### DATASET RECORDS

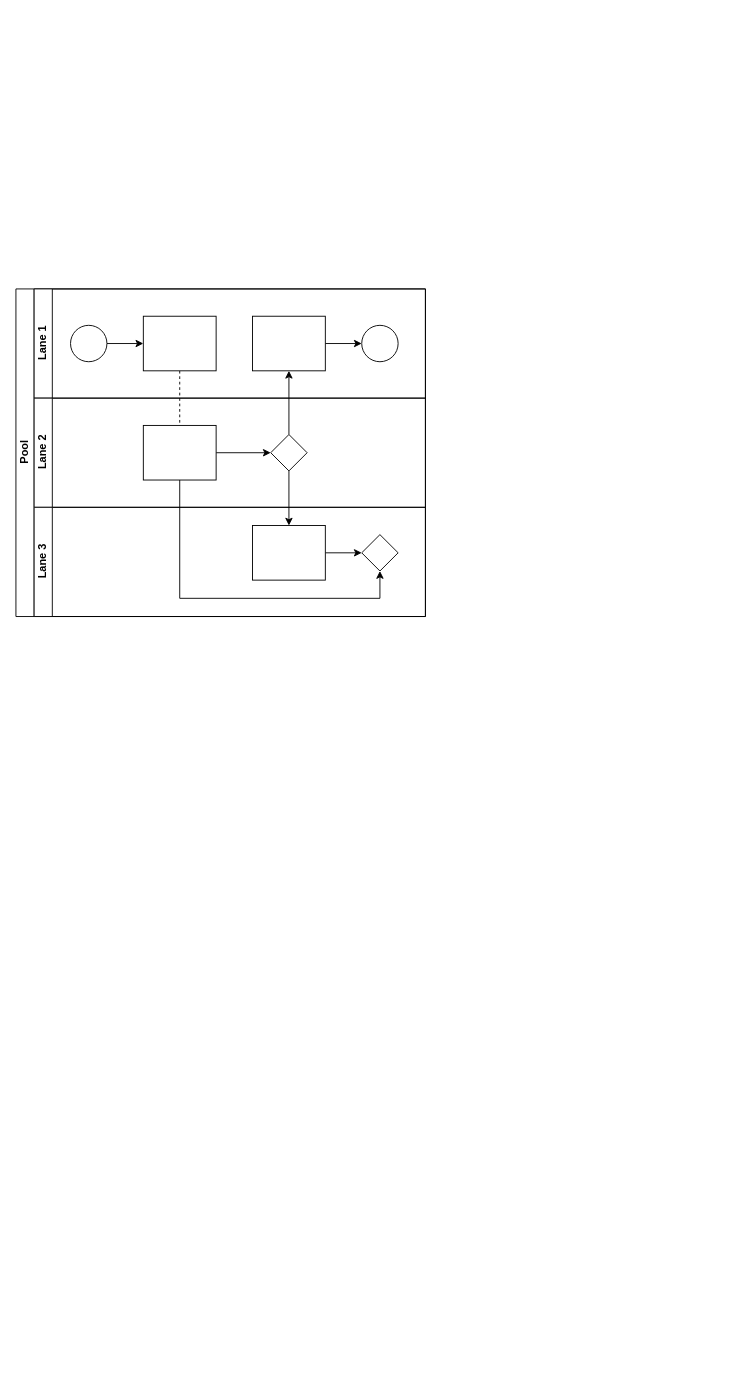
Before: Untitled Diagram.drawio in hsbrg/first, a draw.io diagram. Source tidied: cells renumbered, new cells numbered last; positions are measured from the earlier drawing's top-left corner, leaving out a move shared by most shapes. Both pictures are drawn from the tidied source at 91%, with x=0, y=0 at pixel (15, 288).
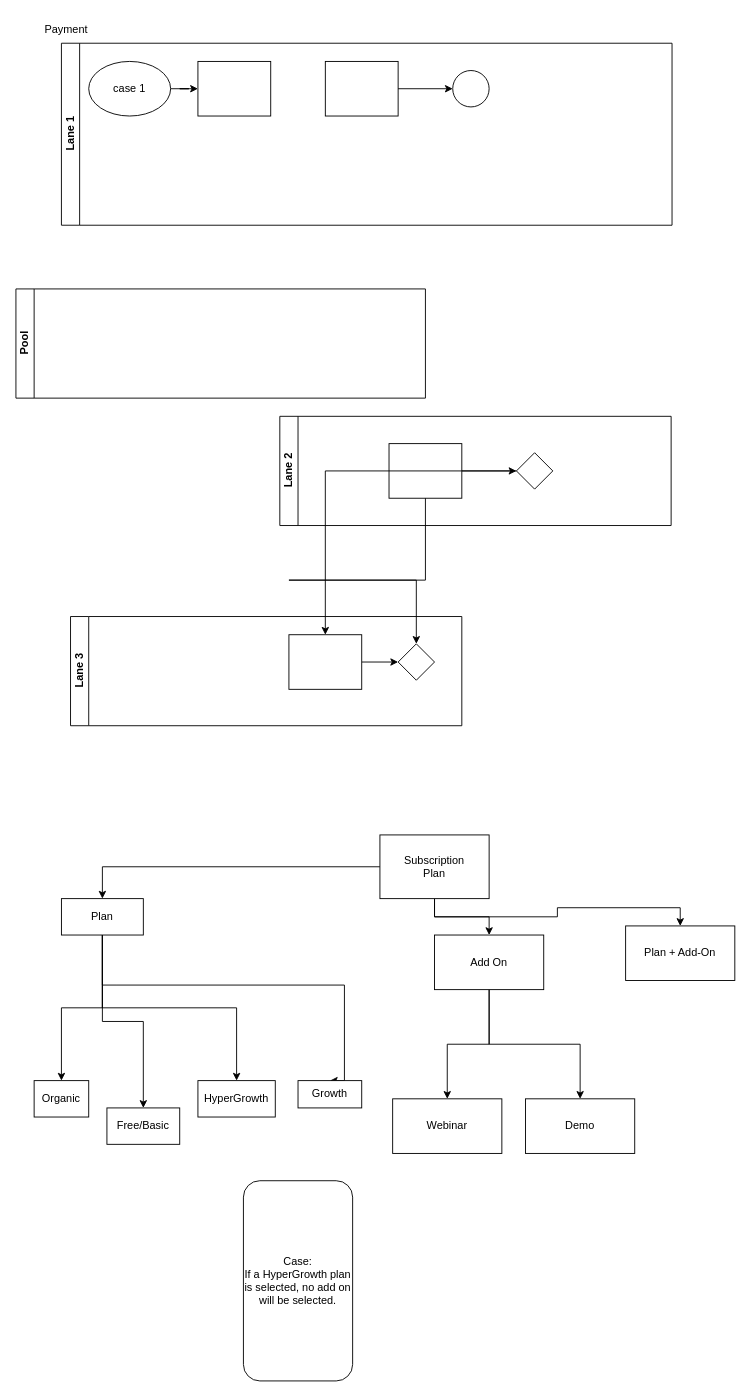
After the change.

The change refers to these unchanged cells:
```xml
<mxCell id="16" style="rounded=0;whiteSpace=wrap;html=1;fontFamily=Helvetica;fontSize=12;fontColor=#000000;align=center;" parent="14" vertex="1">
  <mxGeometry x="120" y="30" width="80" height="60" as="geometry" />
</mxCell>
<mxCell id="17" style="rhombus;whiteSpace=wrap;html=1;fontFamily=Helvetica;fontSize=12;fontColor=#000000;align=center;" parent="14" vertex="1">
  <mxGeometry x="260" y="40" width="40" height="40" as="geometry" />
</mxCell>
<mxCell id="20" style="rounded=0;whiteSpace=wrap;html=1;fontFamily=Helvetica;fontSize=12;fontColor=#000000;align=center;" parent="18" vertex="1">
  <mxGeometry x="240" y="20" width="80" height="60" as="geometry" />
</mxCell>
<mxCell id="21" style="rhombus;whiteSpace=wrap;html=1;fontFamily=Helvetica;fontSize=12;fontColor=#000000;align=center;" parent="18" vertex="1">
  <mxGeometry x="360" y="30" width="40" height="40" as="geometry" />
</mxCell>
```

What changed in the source:
```diff
@@
     <mxCell id="2" value="Pool" style="swimlane;html=1;horizontal=0;startSize=20;" parent="1" vertex="1">
-      <mxGeometry width="450" height="360" as="geometry" />
+      <mxGeometry width="450" height="120" as="geometry" />
     </mxCell>
-    <mxCell id="3" style="edgeStyle=orthogonalEdgeStyle;rounded=0;jettySize=auto;html=1;dashed=1;endArrow=none;endFill=0;" parent="2" edge="1" source="10" target="16">
-      <mxGeometry relative="1" as="geometry" />
-    </mxCell>
-    <mxCell id="4" style="edgeStyle=orthogonalEdgeStyle;rounded=0;jettySize=auto;html=1;endArrow=classic;endFill=1;" parent="2" edge="1" source="17" target="12">
-      <mxGeometry relative="1" as="geometry" />
-    </mxCell>
-    <mxCell id="5" style="edgeStyle=orthogonalEdgeStyle;rounded=0;jettySize=auto;html=1;endArrow=classic;endFill=1;" parent="2" edge="1" source="17" target="20">
-      <mxGeometry relative="1" as="geometry" />
-    </mxCell>
-    <mxCell id="6" style="edgeStyle=orthogonalEdgeStyle;rounded=0;jettySize=auto;html=1;endArrow=classic;endFill=1;" parent="2" edge="1" source="16" target="21">
-      <mxGeometry relative="1" as="geometry">
-        <Array as="points">
-          <mxPoint x="180" y="340" />
-          <mxPoint x="400" y="340" />
-        </Array>
-      </mxGeometry>
-    </mxCell>
-    <mxCell id="7" value="Lane 1" style="swimlane;html=1;startSize=20;horizontal=0;" parent="2" vertex="1">
-      <mxGeometry x="20" width="430" height="120" as="geometry" />
+    <mxCell id="7" value="Lane 1" style="swimlane;html=1;startSize=20;horizontal=0;" parent="1" vertex="1">
+      <mxGeometry x="50" y="-270" width="671" height="200" as="geometry" />
     </mxCell>
@@
-    <mxCell id="9" style="ellipse;whiteSpace=wrap;html=1;" parent="7" vertex="1">
-      <mxGeometry x="40" y="40" width="40" height="40" as="geometry" />
+    <mxCell id="9" value="case 1" style="ellipse;whiteSpace=wrap;html=1;" parent="7" vertex="1">
+      <mxGeometry x="30" y="20" width="90" height="60" as="geometry" />
     </mxCell>
     <mxCell id="10" style="rounded=0;whiteSpace=wrap;html=1;fontFamily=Helvetica;fontSize=12;fontColor=#000000;align=center;" parent="7" vertex="1">
-      <mxGeometry x="120" y="30" width="80" height="60" as="geometry" />
+      <mxGeometry x="150" y="20" width="80" height="60" as="geometry" />
     </mxCell>
-    <mxCell id="11" style="edgeStyle=orthogonalEdgeStyle;rounded=0;jettySize=auto;html=1;endArrow=classic;endFill=1;" parent="7" edge="1" source="12" target="13">
-      <mxGeometry relative="1" as="geometry" />
-    </mxCell>
     <mxCell id="12" style="rounded=0;whiteSpace=wrap;html=1;fontFamily=Helvetica;fontSize=12;fontColor=#000000;align=center;" parent="7" vertex="1">
-      <mxGeometry x="240" y="30" width="80" height="60" as="geometry" />
+      <mxGeometry x="290" y="20" width="80" height="60" as="geometry" />
     </mxCell>
     <mxCell id="13" style="ellipse;whiteSpace=wrap;html=1;" parent="7" vertex="1">
-      <mxGeometry x="360" y="40" width="40" height="40" as="geometry" />
+      <mxGeometry x="430" y="30" width="40" height="40" as="geometry" />
     </mxCell>
+    <mxCell id="11" style="edgeStyle=orthogonalEdgeStyle;rounded=0;jettySize=auto;html=1;endArrow=classic;endFill=1;" parent="7" edge="1" source="12" target="13">
+      <mxGeometry relative="1" as="geometry" />
+    </mxCell>
-    <mxCell id="14" value="Lane 2" style="swimlane;html=1;startSize=20;horizontal=0;" parent="2" vertex="1">
-      <mxGeometry x="20" y="120" width="430" height="120" as="geometry" />
+    <mxCell id="14" value="Lane 2" style="swimlane;html=1;startSize=20;horizontal=0;" parent="1" vertex="1">
+      <mxGeometry x="290" y="140" width="430" height="120" as="geometry" />
     </mxCell>
@@
+    <mxCell id="6" style="edgeStyle=orthogonalEdgeStyle;rounded=0;jettySize=auto;html=1;endArrow=classic;endFill=1;" parent="1" edge="1" source="16" target="21">
+      <mxGeometry relative="1" as="geometry">
+        <Array as="points">
+          <mxPoint x="300" y="320" />
+          <mxPoint x="520" y="320" />
+        </Array>
+      </mxGeometry>
+    </mxCell>
+    <mxCell id="5" style="edgeStyle=orthogonalEdgeStyle;rounded=0;jettySize=auto;html=1;endArrow=classic;endFill=1;" parent="1" edge="1" source="17" target="20">
+      <mxGeometry relative="1" as="geometry" />
+    </mxCell>
-    <mxCell id="18" value="Lane 3" style="swimlane;html=1;startSize=20;horizontal=0;" parent="2" vertex="1">
-      <mxGeometry x="20" y="240" width="430" height="120" as="geometry" />
+    <mxCell id="18" value="Lane 3" style="swimlane;html=1;startSize=20;horizontal=0;" parent="1" vertex="1">
+      <mxGeometry x="60" y="360" width="430" height="120" as="geometry" />
     </mxCell>
@@
+    <mxCell id="22" value="Payment&lt;br&gt;" style="text;html=1;align=center;verticalAlign=middle;strokeColor=none;fillColor=none;" parent="1" vertex="1">
+      <mxGeometry x="20" y="-300" width="70" height="30" as="geometry" />
+    </mxCell>
+    <mxCell id="23" value="Webinar" style="whiteSpace=wrap;html=1;" parent="1" vertex="1">
+      <mxGeometry x="414" y="890" width="120" height="60" as="geometry" />
+    </mxCell>
+    <mxCell id="24" value="Demo" style="whiteSpace=wrap;html=1;" parent="1" vertex="1">
+      <mxGeometry x="560" y="890" width="120" height="60" as="geometry" />
+    </mxCell>
+    <mxCell id="25" style="edgeStyle=orthogonalEdgeStyle;rounded=0;jettySize=auto;html=1;entryX=0.5;entryY=0;entryDx=0;entryDy=0;" parent="1" edge="1" source="28" target="33">
+      <mxGeometry relative="1" as="geometry" />
+    </mxCell>
+    <mxCell id="26" style="edgeStyle=orthogonalEdgeStyle;rounded=0;jettySize=auto;html=1;exitX=0.5;exitY=1;exitDx=0;exitDy=0;entryX=0.5;entryY=0;entryDx=0;entryDy=0;" parent="1" edge="1" source="28" target="36">
+      <mxGeometry relative="1" as="geometry" />
+    </mxCell>
+    <mxCell id="27" style="edgeStyle=orthogonalEdgeStyle;rounded=0;jettySize=auto;html=1;exitX=0.5;exitY=1;exitDx=0;exitDy=0;entryX=0.5;entryY=0;entryDx=0;entryDy=0;" parent="1" edge="1" source="28" target="39">
+      <mxGeometry relative="1" as="geometry" />
+    </mxCell>
+    <mxCell id="28" value="Subscription&lt;br&gt;Plan" style="whiteSpace=wrap;html=1;" parent="1" vertex="1">
+      <mxGeometry x="400" y="600" width="120" height="70" as="geometry" />
+    </mxCell>
+    <mxCell id="29" style="edgeStyle=orthogonalEdgeStyle;rounded=0;jettySize=auto;html=1;entryX=0.5;entryY=0;entryDx=0;entryDy=0;" parent="1" edge="1" source="33" target="37">
+      <mxGeometry relative="1" as="geometry" />
+    </mxCell>
+    <mxCell id="30" style="edgeStyle=orthogonalEdgeStyle;rounded=0;jettySize=auto;html=1;exitX=0.5;exitY=1;exitDx=0;exitDy=0;entryX=0.5;entryY=0;entryDx=0;entryDy=0;" parent="1" edge="1" source="33" target="38">
+      <mxGeometry relative="1" as="geometry" />
+    </mxCell>
+    <mxCell id="31" style="edgeStyle=orthogonalEdgeStyle;rounded=0;jettySize=auto;html=1;exitX=0.5;exitY=1;exitDx=0;exitDy=0;entryX=0.5;entryY=0;entryDx=0;entryDy=0;" parent="1" edge="1" source="33" target="40">
+      <mxGeometry relative="1" as="geometry">
+        <Array as="points">
+          <mxPoint x="110" y="765" />
+          <mxPoint x="361" y="765" />
+          <mxPoint x="361" y="860" />
+        </Array>
+      </mxGeometry>
+    </mxCell>
+    <mxCell id="32" style="edgeStyle=orthogonalEdgeStyle;rounded=0;jettySize=auto;html=1;exitX=0.5;exitY=1;exitDx=0;exitDy=0;entryX=0.5;entryY=0;entryDx=0;entryDy=0;" parent="1" edge="1" source="33" target="41">
+      <mxGeometry relative="1" as="geometry" />
+    </mxCell>
+    <mxCell id="33" value="Plan" style="whiteSpace=wrap;html=1;" parent="1" vertex="1">
+      <mxGeometry x="50" y="670" width="90" height="40" as="geometry" />
+    </mxCell>
+    <mxCell id="34" style="edgeStyle=orthogonalEdgeStyle;rounded=0;jettySize=auto;html=1;entryX=0.5;entryY=0;entryDx=0;entryDy=0;exitX=0.5;exitY=1;exitDx=0;exitDy=0;" parent="1" edge="1" source="36" target="23">
+      <mxGeometry relative="1" as="geometry" />
+    </mxCell>
+    <mxCell id="35" style="edgeStyle=orthogonalEdgeStyle;rounded=0;jettySize=auto;html=1;exitX=0.5;exitY=1;exitDx=0;exitDy=0;" parent="1" edge="1" source="36" target="24">
+      <mxGeometry relative="1" as="geometry" />
+    </mxCell>
+    <mxCell id="36" value="Add On" style="whiteSpace=wrap;html=1;" parent="1" vertex="1">
+      <mxGeometry x="460" y="710" width="120" height="60" as="geometry" />
+    </mxCell>
+    <mxCell id="37" value="Organic" style="whiteSpace=wrap;html=1;" parent="1" vertex="1">
+      <mxGeometry x="20" y="870" width="60" height="40" as="geometry" />
+    </mxCell>
+    <mxCell id="38" value="HyperGrowth" style="whiteSpace=wrap;html=1;" parent="1" vertex="1">
+      <mxGeometry x="200" y="870" width="85" height="40" as="geometry" />
+    </mxCell>
+    <mxCell id="39" value="Plan + Add-On" style="whiteSpace=wrap;html=1;" parent="1" vertex="1">
+      <mxGeometry x="670" y="700" width="120" height="60" as="geometry" />
+    </mxCell>
+    <mxCell id="40" value="Growth&lt;br&gt;" style="whiteSpace=wrap;html=1;" parent="1" vertex="1">
+      <mxGeometry x="310" y="870" width="70" height="30" as="geometry" />
+    </mxCell>
+    <mxCell id="41" value="Free/Basic" style="whiteSpace=wrap;html=1;" parent="1" vertex="1">
+      <mxGeometry x="100" y="900" width="80" height="40" as="geometry" />
+    </mxCell>
+    <mxCell id="42" value="Case:&lt;br&gt;If a HyperGrowth plan is selected, no add on will be selected." style="rounded=1;whiteSpace=wrap;html=1;" parent="1" vertex="1">
+      <mxGeometry x="250" y="980" width="120" height="220" as="geometry" />
+    </mxCell>
```
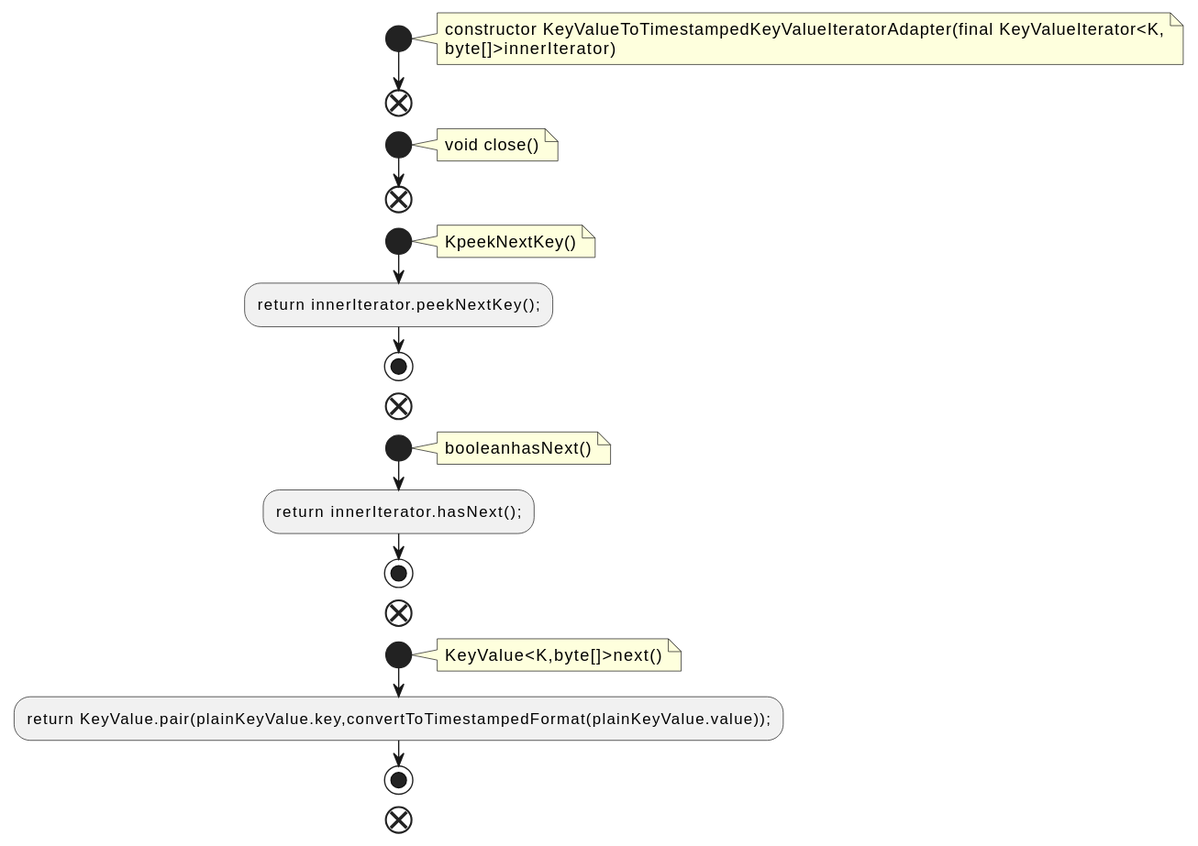
qualitesys/kafka keeps this PlantUML diagram as docs/qc/streams/src/main/java/org/apache/kafka/streams/state/internals/KeyValueToTimestampedKeyValueIteratorAdapter.java.fct.svg. Above is the earlier version.
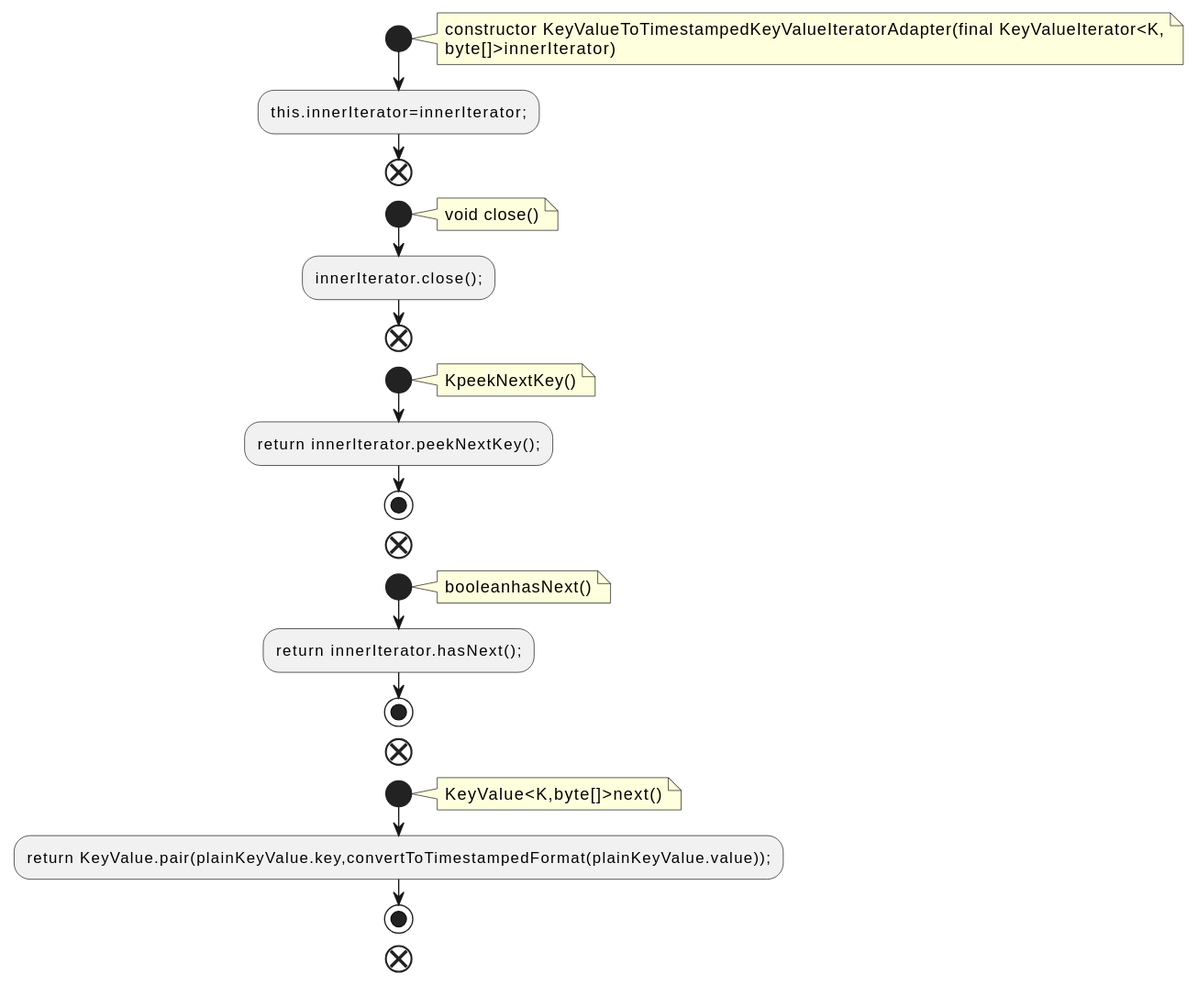
The same file after the commit.

What changed in the source:
```diff
@@ -5,11 +5,13 @@
 constructor KeyValueToTimestampedKeyValueIteratorAdapter(final KeyValueIterator<K,
 byte[]>innerIterator)
 end note
+:this.innerIterator=innerIterator;;
 end
 start
 note right
 void close()
 end note
+:innerIterator.close();;
 end
 start
 note right
```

### REQUIRED WORK
From the material above, copy each line that includes the word "rhombus".

### WRITTEN SOLUTION
<mxCell id="17" style="rhombus;whiteSpace=wrap;html=1;fontFamily=Helvetica;fontSize=12;fontColor=#000000;align=center;" parent="14" vertex="1">
<mxCell id="21" style="rhombus;whiteSpace=wrap;html=1;fontFamily=Helvetica;fontSize=12;fontColor=#000000;align=center;" parent="18" vertex="1">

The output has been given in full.